#### Given data ####

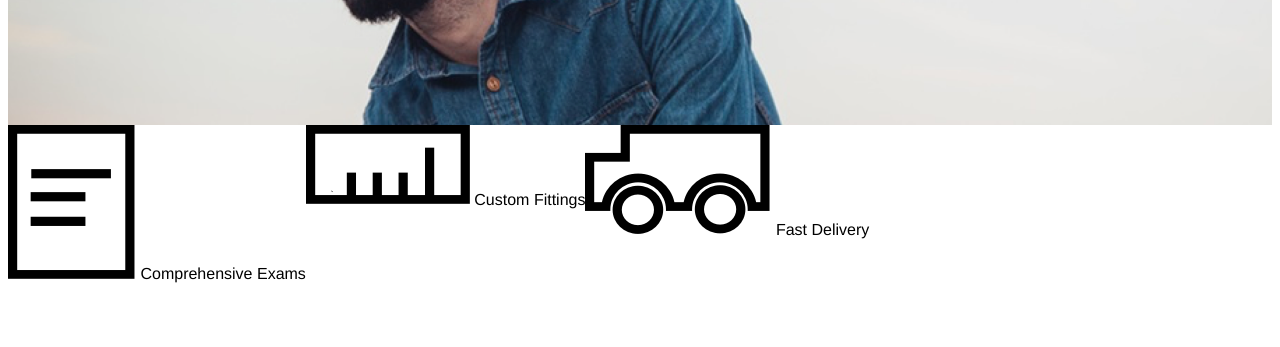
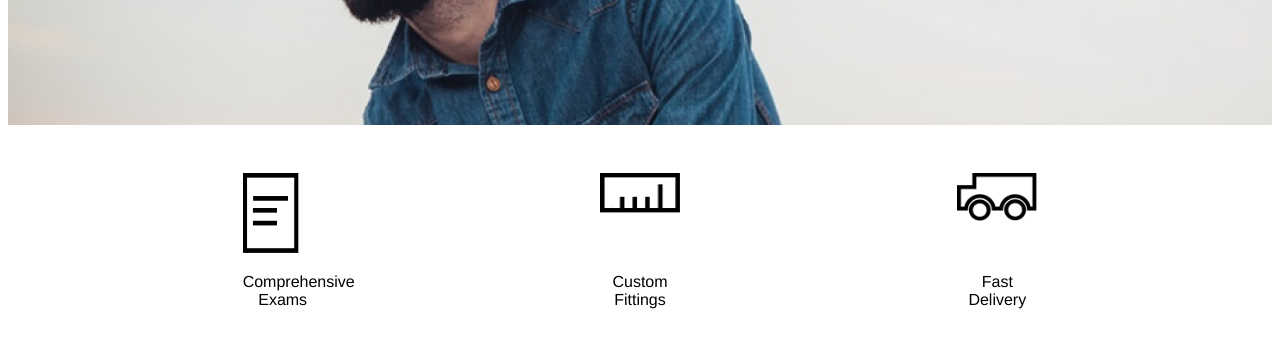
Before and after one commit to jahcrew/tortoiseshell_optics, a plain HTML site: page index.html in a window 1280 px wide. Shown: the part 363-710 px from the top of the page. Drawn offline with Linux system fonts and the light colour scheme.

Commit message:
graphics added

```diff
--- a/index.html
+++ b/index.html
@@ -29,15 +29,15 @@
     <div class="services">
       <div class="graphics" id="paper">
       <img src="resources/images/paper-icon.png" />
-      <span class="description">Comprehensive Exams</span>
+      <p>Comprehensive Exams</p>
       </div>
       <div class="graphics" id="ruler">
       <img src="resources/images/ruler-icon.png" />
-      <span class="description">Custom Fittings</span>
+      <p>Custom Fittings</p>
       </div>
       <div class="graphics" id="truck">
       <img src="resources/images/truck-icon.png" />
-      <span class="description">Fast Delivery</span>
+      <p>Fast Delivery</p>
       </div>
     </div>
 
--- a/resources/css/style.css
+++ b/resources/css/style.css
@@ -1,5 +1,5 @@
 html {
-  18px
+  18px;
 }
 * {
 font-family: "Helvetica";
@@ -65,10 +65,31 @@ margin-left: 0;
 }
 .services {
   display: flex;
+  justify-content: space-around;
+  padding-top: 3rem;
+  height: 8rem;
+  padding-right: 6rem;
+  padding-left: 6rem;
 }
-.graphics img{
-
-
-  /* justify-content: center;
-  align-items: center; */
+.services #paper img{
+  height: 5rem;
+  width: 3.5rem;
 }
+.services  #ruler img {
+  width: 5rem;
+  height: 2.5rem;
+}
+.services   #truck img {
+  height: 3rem;
+  width: 5rem;
+}
+.services  p {
+  width: 5rem;
+  text-align: center;
+}
+.services #ruler p{
+  padding-top: 2.5rem;
+}
+.services #truck p{
+  padding-top: 2rem;
+}
```
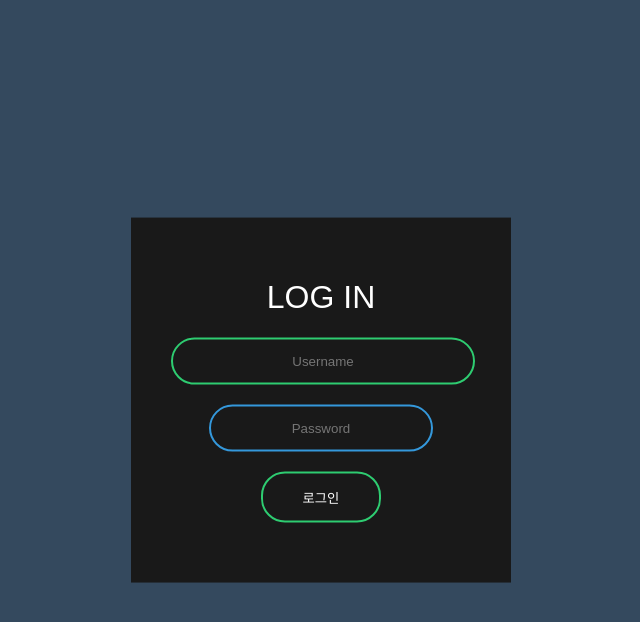
After one commit to LIkelion-at-KOREATECH/Naro, a Django app: page /login/ in a window 1280 px wide. The commit adds this page. Shown: the top 622 px of the page, without its empty margins (319-959 px from the left). Run offline with Django 3.2, Linux system fonts and the light colour scheme.

Commit message:
Update Account/Login 기능

```diff
--- /dev/null
+++ b/Naroproject/Accounts/static/css/login.css
@@ -0,0 +1,56 @@
+body{
+  margin: 0;
+  padding: 0;
+  font-family: sans-serif;
+  background: #34495e;
+}
+.box{
+  width: 300px;
+  padding: 40px;
+  position: absolute;
+  top: 50%;
+  left: 50%;
+  transform: translate(-50%,-50%);
+  background: #191919;
+  text-align: center;
+}
+.box h1{
+  color: white;
+  text-transform: uppercase;
+  font-weight: 500;
+}
+.box input[type = "text"],.box input[type = "password"]{
+  border:0;
+  background: none;
+  display: block;
+  margin: 20px auto;
+  text-align: center;
+  border: 2px solid #3498db;
+  padding: 14px 10px;
+  width: 200px;
+  outline: none;
+  color: white;
+  border-radius: 24px;
+  transition: 0.25s;
+}
+.box input[type = "text"]:focus,.box input[type = "password"]:focus{
+  width: 280px;
+  border-color: #2ecc71;
+}
+.box input[type = "submit"]{
+  border:0;
+  background: none;
+  display: block;
+  margin: 20px auto;
+  text-align: center;
+  border: 2px solid #2ecc71;
+  padding: 14px 40px;
+  outline: none;
+  color: white;
+  border-radius: 24px;
+  transition: 0.25s;
+  cursor: pointer;
+}
+.box input[type = "submit"]:hover{
+  background: #2ecc71;
+}
--- /dev/null
+++ b/Naroproject/Accounts/templates/registration/login.html
@@ -0,0 +1,21 @@
+{% load static %}
+
+<!DOCTYPE html>
+<html lang="en" dir="ltr">
+  <head>
+    <meta charset="utf-8">
+    <title>َNaro Login Page</title>
+    <link rel="stylesheet" href="{% static 'css/login.css' %}">
+  </head>
+  <body>
+
+<form class="box" method="POST">
+{% csrf_token %}
+  <h1>Log in</h1>
+  <input type="text" name="username" autofocus="" autocapitalize="none" autocomplete="username" maxlength="150" required="" id="id_username" placeholder="Username">
+  <input type="password" name="password" autocomplete="current-password" required="" id="id_password" placeholder="Password">
+  <input type="submit" name="" value="로그인">
+</form>
+
+  </body>
+</html>
--- a/Naroproject/Accounts/urls.py
+++ b/Naroproject/Accounts/urls.py
@@ -1,7 +1,9 @@
 from django.urls import path
-from .views import signup,signin
+from .views import signup
+from django.contrib.auth.views import LogoutView,LoginView
 
 urlpatterns = [
     path('signup/', signup, name="signup"),
-    path('signin/', signin, name="signin"),
+    path('login/', LoginView.as_view(), name="login"),
+    path('logout/', LogoutView.as_view(), name="logout"),
 ]
--- a/Naroproject/Main/views.py
+++ b/Naroproject/Main/views.py
@@ -3,7 +3,7 @@ from django.shortcuts import render
 # Create your views here.
 
 def home(request):
-    return render(request, 'main_bf_login.html')
+    return render(request, 'main/main_bf_login.html')
 
 def main_af_login(request):
-    return render(request, 'main_af_login.html')
+    return render(request, 'main/main_af_login.html')
```
Also changed, not shown: Naroproject/Accounts/templates/login.html (deleted, +0 -12 lines), Naroproject/Accounts/templates/registration/signup.html (renamed from Naroproject/Accounts/templates/signup.html, +6 -1 lines), Naroproject/Accounts/views.py (+12 -6 lines), Naroproject/Naroproject/settings.py (+12 -2 lines), Naroproject/static/css/login.css (added, +56 -0 lines), Naroproject/Main/templates/main/main_af_login.html (renamed from Naroproject/Main/templates/main_af_login.html), Naroproject/Main/templates/main/main_bf_login.html (renamed from Naroproject/Main/templates/main_bf_login.html).
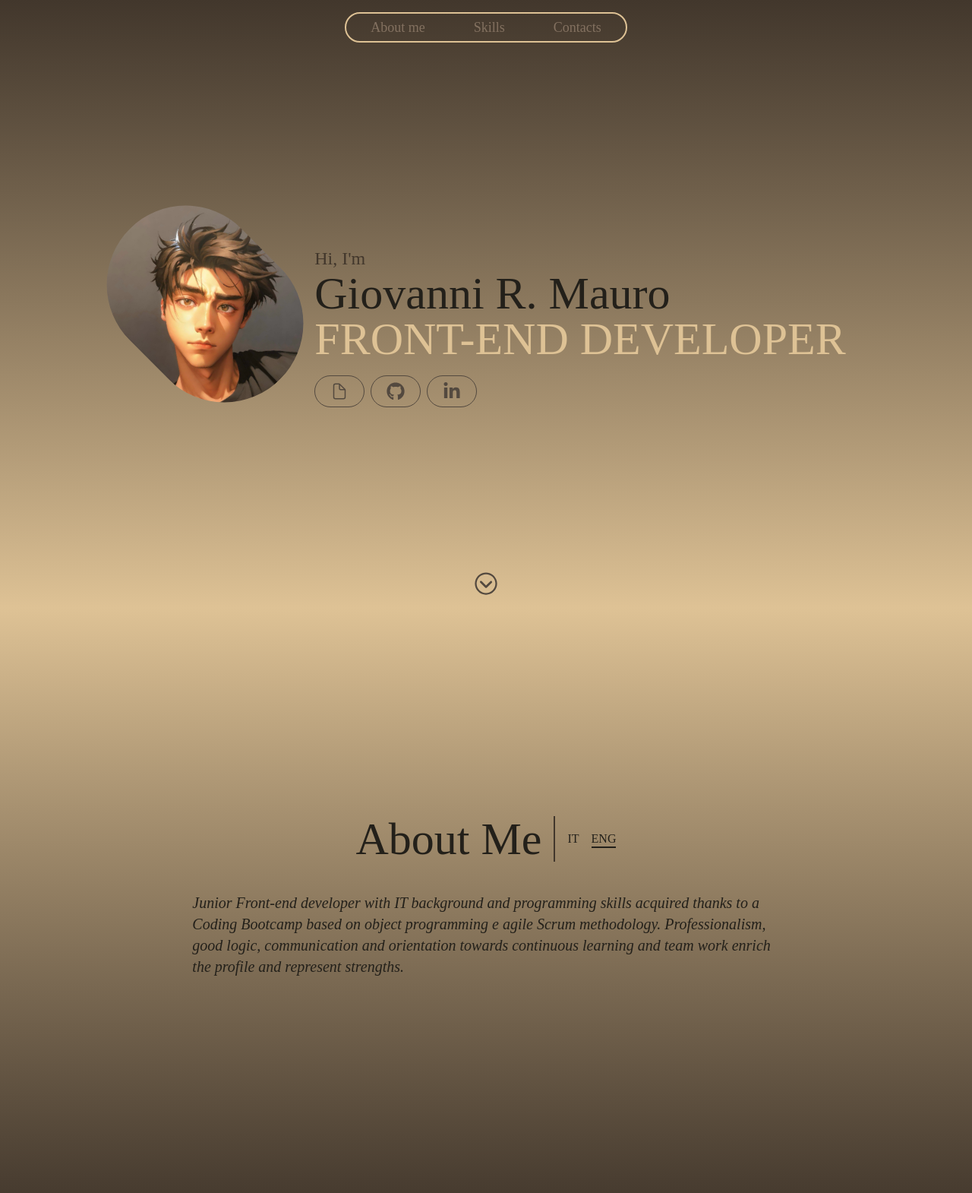
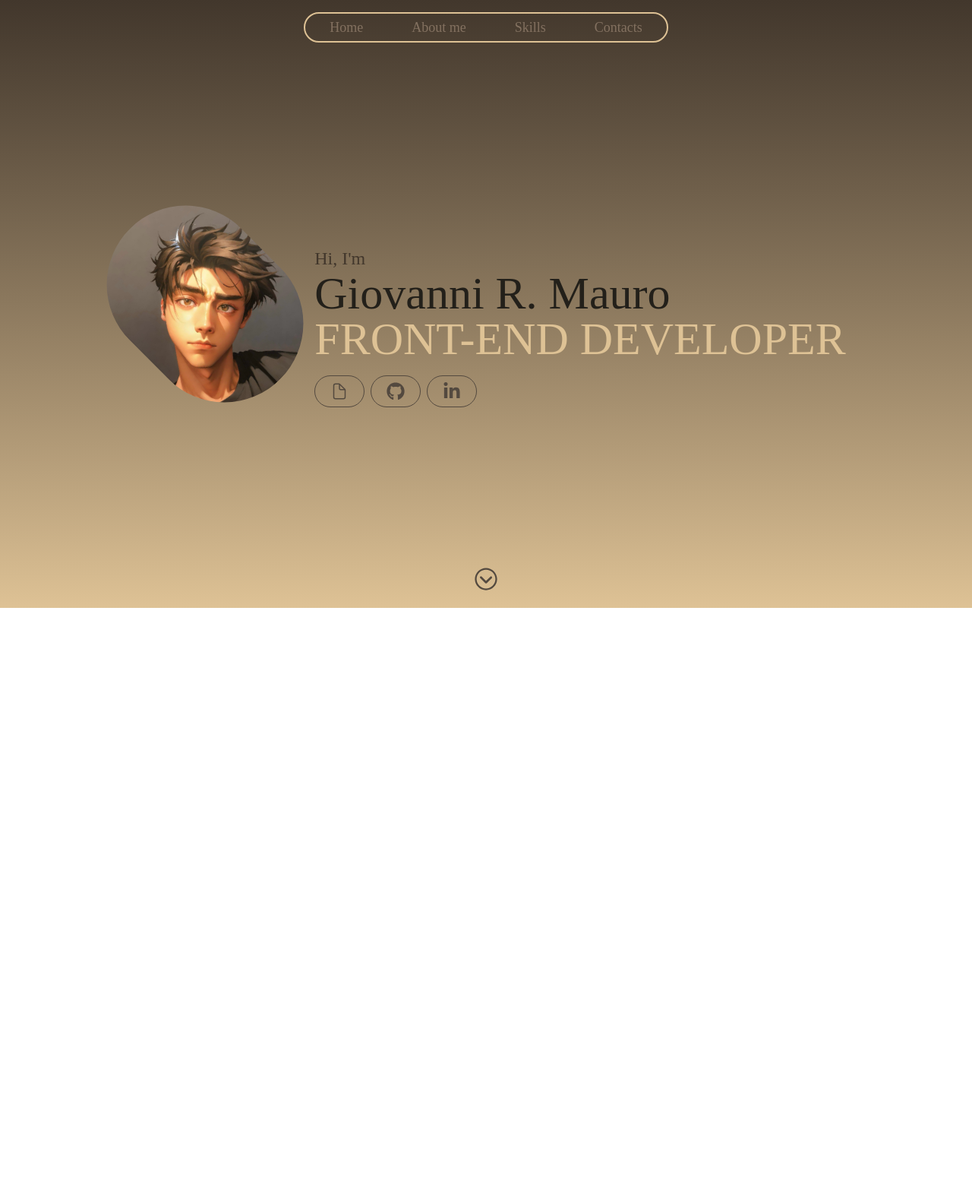
Before and after one commit to Gioma10/MyPortfolio, a React (Vite) app: page / in a window 1280 px wide. Shown: the top 1570 px of the page at 76% size. After the commit the page ends 800 px from the top, so only its background shows below. Built offline with nearby package versions, Linux system fonts and the light colour scheme.

Commit message:
navbar scroll optimizated, smooth scroll x sections completed, animation scroll

```diff
--- a/index.html
+++ b/index.html
@@ -6,7 +6,7 @@
     <meta name="viewport" content="width=device-width, initial-scale=1.0" />
     <title>Giovanni R. Mauro</title>
   </head>
-  <body>
+  <body class="bg-linear-to-t from-[#DEC295] to-[#42372C]">
     <div id="root"></div>
     <script type="module" src="/src/main.jsx"></script>
   </body>
--- a/package.json
+++ b/package.json
@@ -15,6 +15,7 @@
     "react": "^19.0.0",
     "react-dom": "^19.0.0",
     "react-icons": "^5.4.0",
+    "react-scroll": "^1.9.2",
     "tailwindcss": "^4.0.4"
   },
   "devDependencies": {
--- a/src/App.jsx
+++ b/src/App.jsx
@@ -1,15 +1,33 @@
 import Hero from "./components/Header/Hero.jsx"
 import Navbar from "./components/Navbar.jsx"
 import AboutMe from "./components/About/AboutMe.jsx";
+import Skills from "./components/Skills.jsx";
+import ContactMe from "./components/ContacMe.jsx";
+
+
 
 function App() {
 
-
+  const sections= [
+    { id: "home", title: "Home", components: <Hero />},
+    { id: "about", title: "About me", components: <AboutMe />},
+    { id: "skills", title: "Skills", components: <Skills />},
+    { id: "contacts", title: "Contacts", components: <ContactMe />},
+  ];
   return (
     <>
-      <Navbar />
-      <Hero />
-      <AboutMe />
+      <Navbar navElements={sections}/>
+      <div className="scroll-smooth snap-y snap-mandatory overflow-y-scroll h-screen">
+        {sections.map(({id, components})=>{
+          return (
+            <section key={id} id={id} className="h-screen snap-center">
+                {components}
+            </section>
+          )
+        })}
+      </div>
+      {/* <Hero />
+      <AboutMe /> */}
     </>
   )
 }
--- a/src/components/About/AboutMe.jsx
+++ b/src/components/About/AboutMe.jsx
@@ -1,16 +1,15 @@
 import { motion } from "motion/react"
 import { useState } from "react"
 import Description from "./Description";
-import { bottomLine, scaleUp, slideLeft, slideRight } from "../../animations/transition";
+import ScrollArrow from "../ScrollArrow";
+import { bottomLine, scaleUp, slideLeft } from "../../animations/transition";
 
 
 export default function AboutMe(){
     const[itaLanguage, setItaLanguage]=useState(false);
 
     return(
-        <section
-            id="About me"
-            className="h-screen bg-linear-to-t to-[#DEC295] from-[#42372C] flex justify-center item-center text-[#23201A]">
+        <div className=" h-screen flex justify-center item-center text-[#23201A] relative">
 
                 <div
                     className="flex flex-col justify-center items-center w-4/6">
@@ -46,7 +45,8 @@ export default function AboutMe(){
                             </div>
                         </div>
                         <Description lang={itaLanguage}/>
+                        <ScrollArrow sectionId='skills' section='Skills' color='text-[#DEC295]'/>
                 </div>
-        </section>
+        </div>
     )
 }
--- /dev/null
+++ b/src/components/ContacMe.jsx
@@ -0,0 +1,7 @@
+export default function ContactMe(){
+    return (
+        <section className="h-screen">
+
+        </section>
+    )
+}
--- a/src/components/Header/Hero.jsx
+++ b/src/components/Header/Hero.jsx
@@ -7,13 +7,14 @@ import { FaLinkedinIn } from "react-icons/fa";
 import Button from './HeroButton';
 import ScrollArrow from '../ScrollArrow';
 
+
 export default function Hero(){
     return (
-        <section className="bg-linear-to-t from-[#DEC295] to-[#42372C] h-screen relative z-0">
+        <div  className=" h-screen relative z-0">
             <div className="flex flex-col  md:flex-row justify-center items-center gap-10 h-screen ">
                 <motion.img
                     initial={{x: 100, opacity: 0}}
-                    animate={{x: 0, opacity: 1}}
+                    whileInView={{x: 0, opacity: 1}}
                     transition={{
                         type:'spring',
                         ease: "easeOut",
@@ -25,7 +26,7 @@ export default function Hero(){
                 <motion.div
                     className='relative'
                     initial='hidden'
-                    animate='visible'
+                    whileInView='visible'
                     variants={{
                         visible: { transition: { staggerChildren: 0.3 } },
                     }}>
@@ -60,8 +61,8 @@ export default function Hero(){
                     </div>
                 </motion.div>
             </div>
-            <ScrollArrow section='About me'/>
-        </section>
+            <ScrollArrow sectionId='about' section='About Me'/>
+        </div>
     )
 }
 
--- a/src/components/Navbar.jsx
+++ b/src/components/Navbar.jsx
@@ -1,14 +1,11 @@
 import { motion } from "motion/react"
-import { useEffect, useState } from "react";
+import { useState } from "react";
 
-export default function Navbar(){
+
+export default function Navbar({navElements}){
     const [focusLi, setFocusLi]= useState(null)
 
-    useEffect(()=>{
-        setFocusLi(null)
-    },[])
 
-    const navElements= ['About me', 'Skills', 'Contacts']
     // Navbar animation
     const navVariants = {
         hidden: { opacity: 0, y: 20 },
@@ -30,26 +27,27 @@ export default function Navbar(){
             className="fixed flex justify-center w-full z-10">
             <div className="border-[#DEC295] rounded-4xl mt-4 border-2">
                 <ul className="text-[#837160] flex text-sm sm:text-base lg:text-lg">
-                    {navElements.map((item, index)=>{
-                        let classActive= 'py-1 px-6 md:px-8 rounded-4xl'
-                        if(focusLi === index){
+                    {navElements.map(({title, id})=>{
+                        let classActive= 'py-1 px-6 md:px-8 rounded-4xl cursor-pointer '
+                        if(focusLi === id){
                             classActive +=  ' bg-[#DEC295]';
                         }
                         return(
+                            <a
+                                key={id}
+                                href={`#${id}`}
+                                onClick={()=>setFocusLi(id)}>
                                 <motion.li
-                                key={index}
                                     variants={navVariants} // Variants per l'animazione iniziale
                                     initial="hidden"
                                     animate="visible"
-                                whileHover={focusLi === index ? { color: "#837160" } : { y: -3, color: "#DEC295" } } // Effetto al passaggio del mouse (beige e sollevato)
+                                    whileHover={focusLi === id ? { color: "#837160" } : { y: -3, color: "#DEC295" } } // Effetto al passaggio del mouse (beige e sollevato)
                                     whileTap={{ scale: 0.9 }}
-                                onFocus={()=>setFocusLi(index)}
-                                className={classActive}>
-                                    <a
-                                        className="cursor-pointer">
-                                        {item}
+                                    className={classActive}
+                                    >
+                                    {title}
+                                </motion.li>
                             </a>
-                            </motion.li>
                         )
                     })}
                 </ul>
--- a/src/components/ScrollArrow.jsx
+++ b/src/components/ScrollArrow.jsx
@@ -1,19 +1,20 @@
+import { delay, easeInOut } from "motion";
 import { motion } from "motion/react"
-import { p } from "motion/react-client";
 import { useState } from "react";
 import { IoIosArrowDropdown } from "react-icons/io";
 
-export default function ScrollArrow({section}){
+export default function ScrollArrow({sectionId, section}){
   const [seeSection, setSeeSection]= useState(false)
     return (
         <motion.div
-        initial={{bottom: '10px'}}
-        animate={{bottom:['10px', '20px', '10px']}}
-        transition={{ duration: 1, repeat: Infinity,}}
-        whileHover={{bottom: ['10px']}}
-        onHoverStart={()=>setSeeSection(true)}
-        onHoverEnd={()=>setSeeSection(false)}
-        className="absolute flex justify-center w-full cursor-pointer text-[#53493F]">
+          initial={{ bottom: '10px'}}
+          whileInView={{ bottom:['10px', '20px', '10px']}}
+          viewport={{ once: false, amount: 0.9} }
+          transition={{ duration: 1, repeat: Infinity,}}
+          whileHover={{bottom: ['10px']}}
+          onHoverStart={()=>setSeeSection(true)}
+          onHoverEnd={()=>setSeeSection(false)}
+          className="absolute flex justify-center w-full cursor-pointer text-[#53493F]">
               {seeSection &&
                 <motion.p
                   variants={arrowVariants}
@@ -23,16 +24,21 @@ export default function ScrollArrow({section}){
                     {section}
                 </motion.p>
               }
-          <a
+          <motion.a
+            initial={{opacity: 0}}
+            whileInView={{opacity: 1}}
+            viewport={{once: false, amount: 1}}
+            transition={{duration: 1, delay: 2, ease: 'easeInOut'}}
+            href={'#'+sectionId}
             className="cursor-pointer relative w-full flex justify-center"
-            href={'#' + section}>
+           >
             <IoIosArrowDropdown className="text-4xl" />
-          </a>
+          </motion.a>
       </motion.div>
     )
 }
 
 const arrowVariants = {
   hidden: { opacity: 0, y: 20 },
-  visible: { opacity: 1, y: 0, transition: { duration: 0.5 } },
+  visible: { opacity: 1, y: 0, transition: { duration: 0.5} },
 };
--- /dev/null
+++ b/src/components/Skills.jsx
@@ -0,0 +1,11 @@
+import ScrollArrow from "./ScrollArrow"
+
+export default function Skills(){
+    return (
+        <section className="h-screen relative">
+
+
+            <ScrollArrow sectionId='contacts' section='Contacts'/>
+        </section>
+    )
+}
--- a/src/index.css
+++ b/src/index.css
@@ -4,12 +4,9 @@
     font-family: king;
     src: url('./fonts/KIN668.TTF');
 }
-html{
-    scroll-behavior: smooth;
-}
+
 body{
     font-family: king;
-    position: relative;
 }
 
 /* Navbar */
```
Also changed, not shown: src/animations/transition.js (+12 -0 lines), 1 other file (tests, documents, lock files or other folders). Lines whose indentation alone changed are shown as unchanged.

####

● Your instructions
Show every line of the records above that contains the word "body".

● Answer to the problem
+body{
+  <body>
+  </body>
-  <body>
+  <body class="bg-linear-to-t from-[#DEC295] to-[#42372C]">
   </body>
 body{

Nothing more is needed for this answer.